Please output the listing that follows exactly, but keep all images out.

BEGIN

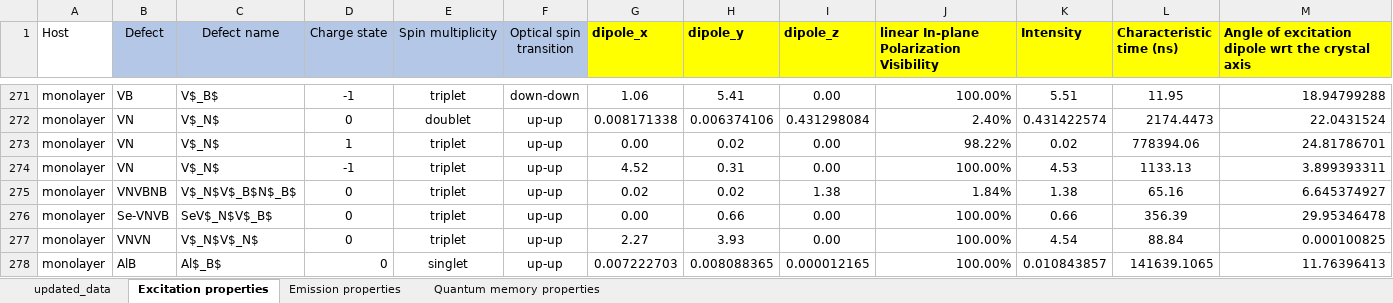
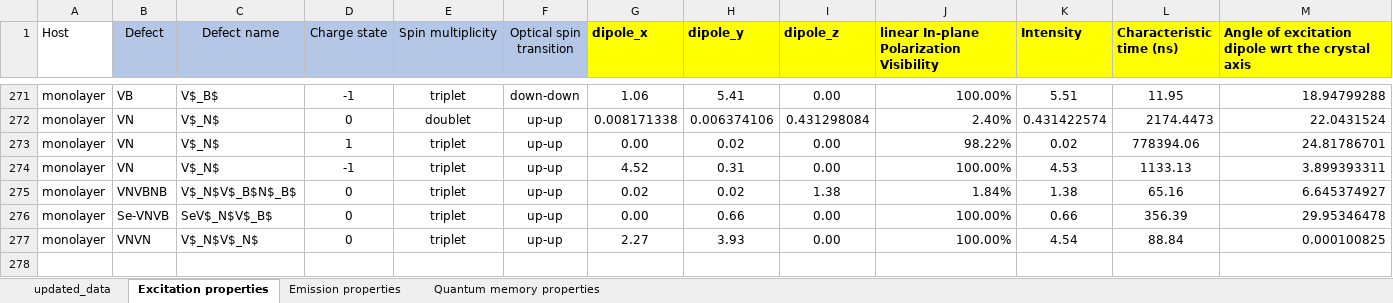
Before and after one commit to Nos-chanaprom/hBN-database, an Excel workbook: Supplementary_database_totalE_2.xlsx, sheet Excitation properties, drawn as a sheet; only a part is shown, gaps mark what is left out; values as stored, in another font and other column widths than the file's, no borders; the diff names each change by its address in the sheet, - before the commit and + after, or states it on an @@ line.

```diff
--- a/Supplementary_database_totalE_2.xlsx (sheet Excitation properties)
+++ b/Supplementary_database_totalE_2.xlsx (sheet Excitation properties)
-row 278: monolayer | AlB | Al$_B$ | 0 | singlet | up-up | 0.007222703 | 0.008088365 | 0.000012165 | 100.00% | 0.010843857 | 141639.1065 | 11.76396413
```
Also changed, not shown: sheet Emission properties, sheet Quantum memory properties.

END

▶ _PROBLEM SOLUTION_
Before and after one commit to Nos-chanaprom/hBN-database, an Excel workbook: Supplementary_database_totalE_2.xlsx, sheet Excitation properties, drawn as a sheet; only a part is shown, gaps mark what is left out; values as stored, in another font and other column widths than the file's, no borders; the diff names each change by its address in the sheet, - before the commit and + after, or states it on an @@ line.

```diff
--- a/Supplementary_database_totalE_2.xlsx (sheet Excitation properties)
+++ b/Supplementary_database_totalE_2.xlsx (sheet Excitation properties)
-row 278: monolayer | AlB | Al$_B$ | 0 | singlet | up-up | 0.007222703 | 0.008088365 | 0.000012165 | 100.00% | 0.010843857 | 141639.1065 | 11.76396413
```
Also changed, not shown: sheet Emission properties, sheet Quantum memory properties.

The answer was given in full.